PHILADELPHIA -- It was another headache of a first inning for Kyle Kendrick on Friday night. But he wasn't the only pitcher to endure early struggles in the series opener at Citizens Bank Park.
Kendrick allowed four runs in the first three innings, but the 29-year-old right-hander gave the Phillies just enough over his 6 1/3 frames in a 5-4 win over Adam Wainwright and the Cardinals.
"It's nice to get a win, especially against a guy like that," Kendrick said.
The first four Cardinals to face Kendrick reached base, and he fell behind in the count on seven of the first eight batters.
"He was just behind in the count -- four or five close pitches, maybe, resulted in the hitters getting ahead in the count," Phillies manager Ryne Sandberg said. "But he was just off the plate, possibly, or a tight zone, falling behind in the count early on. But just pitching behind."
St. Louis tagged Kendrick for three runs in the opening frame, raising his ERA to 9.69 (28 earned runs in 26 innings) in the first inning. After four more hits, opponents are also hitting .358 against him in the first.
"It's not in my head at all," Kendrick said of his first-inning struggles. "I don't know. It's one of those things this year. It will be gone next year I think."
The Phillies got one back in the bottom half of the first. Ben Revere fell behind in the count 0-2, but he fought off three pitches before slapping a chopper that got past first baseman Matt Adams, who was playing in with Revere a threat to bunt. Revere came around to score four batters later on a groundout by Ryan Howard.
"Adam Wainwright is such a great pitcher. I was kind of being more patient, took those two strikes. I was trying to see more of him because I haven't faced him since last year," Revere said. "I know the umpire was kind of squeezing a little bit tonight. I didn't want to take a chance getting called strike three on me. So I did everything I can to just put that ball in play and luckily, I found the right spot."
"Just to get an early baserunner and get some things going with getting men on base did set the tone," Sandberg said.
Adams gave the Cardinals a 4-1 lead in the third with his 13th homer of the season, but the Phillies capitalized on Wainwright's command issues in the bottom of the inning.

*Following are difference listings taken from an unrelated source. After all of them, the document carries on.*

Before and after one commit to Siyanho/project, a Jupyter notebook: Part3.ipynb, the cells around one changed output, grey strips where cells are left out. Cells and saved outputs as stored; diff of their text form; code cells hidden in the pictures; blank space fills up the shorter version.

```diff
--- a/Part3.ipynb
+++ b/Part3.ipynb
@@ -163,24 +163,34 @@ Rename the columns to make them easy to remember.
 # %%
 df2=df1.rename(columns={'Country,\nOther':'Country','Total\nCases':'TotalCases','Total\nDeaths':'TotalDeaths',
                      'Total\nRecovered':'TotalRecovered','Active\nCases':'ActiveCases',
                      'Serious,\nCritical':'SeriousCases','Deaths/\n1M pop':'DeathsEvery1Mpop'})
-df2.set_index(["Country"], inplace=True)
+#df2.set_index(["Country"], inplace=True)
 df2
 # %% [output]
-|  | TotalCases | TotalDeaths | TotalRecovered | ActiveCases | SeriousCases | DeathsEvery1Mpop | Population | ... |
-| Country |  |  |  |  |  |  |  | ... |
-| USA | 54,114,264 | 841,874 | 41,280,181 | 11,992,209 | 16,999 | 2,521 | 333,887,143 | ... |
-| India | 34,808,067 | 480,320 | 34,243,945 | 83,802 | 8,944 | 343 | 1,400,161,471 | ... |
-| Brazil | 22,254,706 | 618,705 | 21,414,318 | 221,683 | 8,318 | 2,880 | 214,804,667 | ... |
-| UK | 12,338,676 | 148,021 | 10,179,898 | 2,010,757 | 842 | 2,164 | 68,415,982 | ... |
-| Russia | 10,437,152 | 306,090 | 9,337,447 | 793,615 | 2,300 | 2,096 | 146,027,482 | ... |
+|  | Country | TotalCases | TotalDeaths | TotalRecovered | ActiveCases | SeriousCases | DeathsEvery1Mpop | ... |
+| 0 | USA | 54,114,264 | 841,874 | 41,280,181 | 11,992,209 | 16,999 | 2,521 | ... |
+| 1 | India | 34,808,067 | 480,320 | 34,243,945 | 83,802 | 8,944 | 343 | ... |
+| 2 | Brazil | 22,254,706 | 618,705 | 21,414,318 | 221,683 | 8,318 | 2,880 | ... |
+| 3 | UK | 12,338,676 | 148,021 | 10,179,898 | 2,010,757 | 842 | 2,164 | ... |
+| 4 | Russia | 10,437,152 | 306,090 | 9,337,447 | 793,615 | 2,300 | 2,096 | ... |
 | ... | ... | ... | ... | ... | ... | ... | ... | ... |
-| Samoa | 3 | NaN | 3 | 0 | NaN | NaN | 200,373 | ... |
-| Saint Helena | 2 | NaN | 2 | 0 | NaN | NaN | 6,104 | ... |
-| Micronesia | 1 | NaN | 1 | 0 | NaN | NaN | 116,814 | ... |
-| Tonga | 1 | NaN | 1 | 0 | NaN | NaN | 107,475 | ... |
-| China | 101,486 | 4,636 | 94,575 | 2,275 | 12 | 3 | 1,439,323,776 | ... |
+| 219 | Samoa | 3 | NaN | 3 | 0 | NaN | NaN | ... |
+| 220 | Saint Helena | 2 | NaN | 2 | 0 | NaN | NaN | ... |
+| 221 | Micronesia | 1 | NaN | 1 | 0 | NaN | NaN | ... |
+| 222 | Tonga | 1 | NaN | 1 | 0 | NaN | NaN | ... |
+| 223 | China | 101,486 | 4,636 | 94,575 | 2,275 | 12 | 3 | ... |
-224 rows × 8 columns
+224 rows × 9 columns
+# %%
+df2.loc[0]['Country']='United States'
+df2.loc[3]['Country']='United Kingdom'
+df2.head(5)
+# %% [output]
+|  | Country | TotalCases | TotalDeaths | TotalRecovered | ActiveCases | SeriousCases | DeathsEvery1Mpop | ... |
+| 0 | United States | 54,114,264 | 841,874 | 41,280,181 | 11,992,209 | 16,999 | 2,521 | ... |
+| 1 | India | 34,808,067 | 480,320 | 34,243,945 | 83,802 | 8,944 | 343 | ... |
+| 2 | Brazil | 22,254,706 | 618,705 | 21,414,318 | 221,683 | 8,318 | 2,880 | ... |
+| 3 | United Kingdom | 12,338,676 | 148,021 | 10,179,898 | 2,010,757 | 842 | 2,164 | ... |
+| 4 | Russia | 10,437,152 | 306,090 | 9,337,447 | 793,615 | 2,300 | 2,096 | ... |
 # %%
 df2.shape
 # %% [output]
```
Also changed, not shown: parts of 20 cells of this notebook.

Kendrick began the third inning with his fourth single of the season, while Chase Utley, Howard and Marlon Byrd all had RBIs to tie the game at 4. The Cardinals were nearly out of the jam after getting Dominic Brown in a rundown between second and third, but an errant throw by Adams allowed Howard to score the go-ahead run.
"It wasn't a bad play. It was just that the throw was off," Cardinals manager Mike Matheny said. "It's a shame; that's the play that decided the game."
Wainwright, who entered the game 3-0 with a 1.54 ERA in his last three starts vs. Philly, saw his season ERA rise by 12 points after allowing five runs (four earned) in his six innings.
Philadelphia's bullpen trio of Jake Diekman, Ken Giles and Jonathan Papelbon combined for a flawless 2 2/3 innings to secure Kendrick's first win since July 25.
After another rough beginning, it seemed unlikely that Kendrick would be able to hang with one of the NL's premier pitchers. But Kendrick outlasted his three-time All-Star counterpart, and left after retiring the first batter of the seventh to a round of applause.
"You just have to battle," Kendrick said. "I'm a competitor. I don't want to lose, so I just had to keep battling. That's all you can do. Keep making pitches, keep grinding and try to keep your team in the game."
Erik Bacharach is an associate reporter for MLB.com. This story was not subject to the approval of Major League Baseball or its clubs.